Whether or not we actually get the kinds of policy changes we need for advanced nations to begin to grow and emerging nations to grow even more rapidly depends very much on a different kind of deficit. I’ve talked about fiscal deficits and there’s a lot of talk about fiscal deficits and that’s important. But there’s something called the trust deficit which is even more important in my mind.
What is the trust deficit? The trust deficit is the following. It’s the fact that emerging nations have not been recognized for their contributions to the global economy and don’t have the voice. The emerging nations account for 50 percent of global GDP but at the international institutions like the IMF and the World Bank they account for a very small share of the votes. So, for instance, the BRICS are 20 percent of global GDP, only eleven-and-a-half percent of the votes at the World Bank. Why does this matter? It matters because reforms, discipline policy changes that create prosperity require hard choices by leaders. And leaders need to have enough support from their electorates to get hard changes through.

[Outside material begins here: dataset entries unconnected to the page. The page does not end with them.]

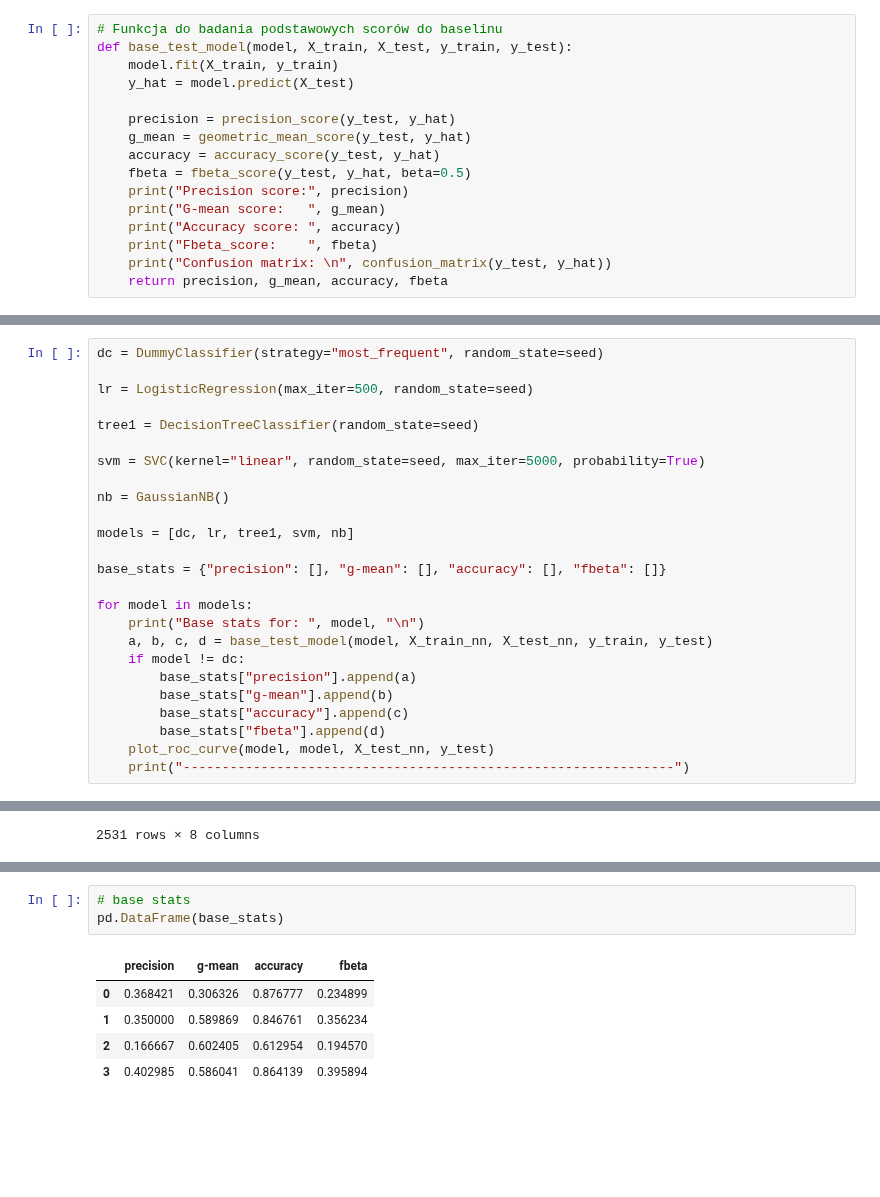
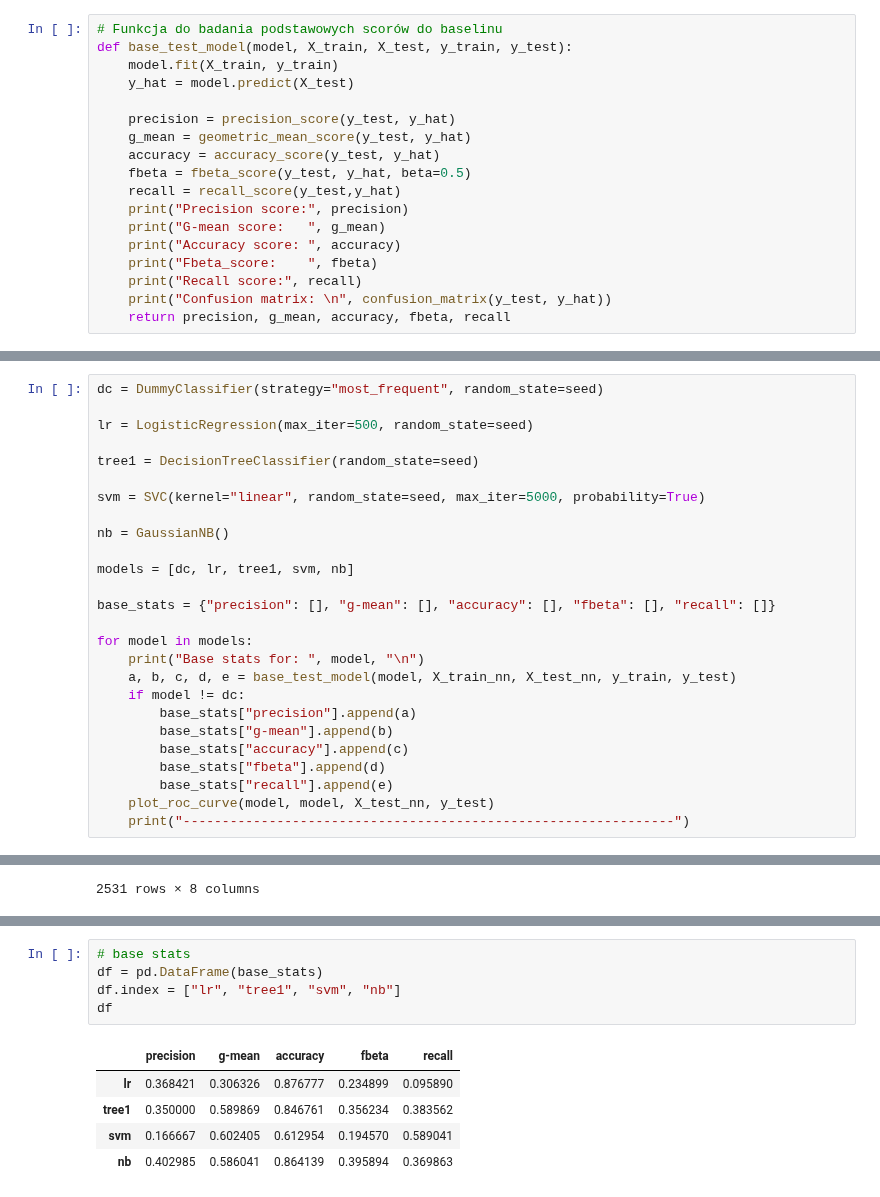
Before and after one commit to AristocratesJ/Bank-Marketing-Classification-Task, a Jupyter notebook: feature_engineering.ipynb, the cells around one changed output, grey strips where cells are left out. Saved outputs shown, nothing was run; the diff lists cells and outputs as text; blank space fills up the shorter version.

```diff
--- a/feature_engineering.ipynb
+++ b/feature_engineering.ipynb
@@ -108,12 +110,14 @@ def base_test_model(model, X_train, X_test, y_train, y_test):
     g_mean = geometric_mean_score(y_test, y_hat)
     accuracy = accuracy_score(y_test, y_hat)
     fbeta = fbeta_score(y_test, y_hat, beta=0.5)
+    recall = recall_score(y_test,y_hat)
     print("Precision score:", precision)
     print("G-mean score:   ", g_mean)
     print("Accuracy score: ", accuracy)
     print("Fbeta_score:    ", fbeta)
+    print("Recall score:", recall)
     print("Confusion matrix: \n", confusion_matrix(y_test, y_hat))
-    return precision, g_mean, accuracy, fbeta
+    return precision, g_mean, accuracy, fbeta, recall
 # %%
 # Do plotowania krzywej roc
 def plot_roc_curve(model, title_model, X_test, y_test):
@@ -141,16 +145,17 @@ nb = GaussianNB()
 
 models = [dc, lr, tree1, svm, nb]
 
-base_stats = {"precision": [], "g-mean": [], "accuracy": [], "fbeta": []}
+base_stats = {"precision": [], "g-mean": [], "accuracy": [], "fbeta": [], "recall": []}
 
 for model in models:
     print("Base stats for: ", model, "\n")
-    a, b, c, d = base_test_model(model, X_train_nn, X_test_nn, y_train, y_test)
+    a, b, c, d, e = base_test_model(model, X_train_nn, X_test_nn, y_train, y_test)
     if model != dc:
         base_stats["precision"].append(a)
         base_stats["g-mean"].append(b)
         base_stats["accuracy"].append(c)
         base_stats["fbeta"].append(d)
+        base_stats["recall"].append(e)
     plot_roc_curve(model, model, X_test_nn, y_test)
     print("---------------------------------------------------------------")
 # %% [output]
@@ -794,12 +809,14 @@ Confusion matrix:
 ---------------------------------------------------------------
 # %%
 # base stats
-pd.DataFrame(base_stats)
+df = pd.DataFrame(base_stats)
+df.index = ["lr", "tree1", "svm", "nb"]
+df
 # %% [output]
-|  | precision | g-mean | accuracy | fbeta |
-| 0 | 0.368421 | 0.306326 | 0.876777 | 0.234899 |
-| 1 | 0.350000 | 0.589869 | 0.846761 | 0.356234 |
-| 2 | 0.166667 | 0.602405 | 0.612954 | 0.194570 |
-| 3 | 0.402985 | 0.586041 | 0.864139 | 0.395894 |
+|  | precision | g-mean | accuracy | fbeta | recall |
+| lr | 0.368421 | 0.306326 | 0.876777 | 0.234899 | 0.095890 |
+| tree1 | 0.350000 | 0.589869 | 0.846761 | 0.356234 | 0.383562 |
+| svm | 0.166667 | 0.602405 | 0.612954 | 0.194570 | 0.589041 |
+| nb | 0.402985 | 0.586041 | 0.864139 | 0.395894 | 0.369863 |
 # %%
 # for preproccessed 1 (with duration minmax scaled)
```
Also changed, not shown: parts of 23 cells of this notebook.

Advanced nations say to developing countries, “Do as we say, not as we do" and advanced nations relegate emerging nations to an under-representative share at the key international decision making bodies. So when you have the Eurozone countries that account for 25 percent of global GDP but have 32 percent of the votes at the IMF and the World Bank, it makes it very hard for leaders in developing countries to push through these discipline policy changes.
So there is the danger of what I call reform fatigue. Actually it’s not my term. It’s a term that was coined in a survey that was done by an institution called a la Latinobarometro. A survey showed that only 18 percent of respondents in Latin American countries felt as though economic reform actually benefitted them. And this is during a period of actually relatively robust growth in Latin America.
And so it’s in that kind of a context that you have to understand that we’re sending signals, whether it be through our unwillingness to give developing countries a greater say, the Internal Monetary Fund, the World Bank or legislation with respect to foreign investment or the evidence that shows that European Union Governments systematically oppose attempts by foreign companies to buy domestic companies.
In Their Own Words is recorded in Big Think's studio.
Image courtesy of Shutterstock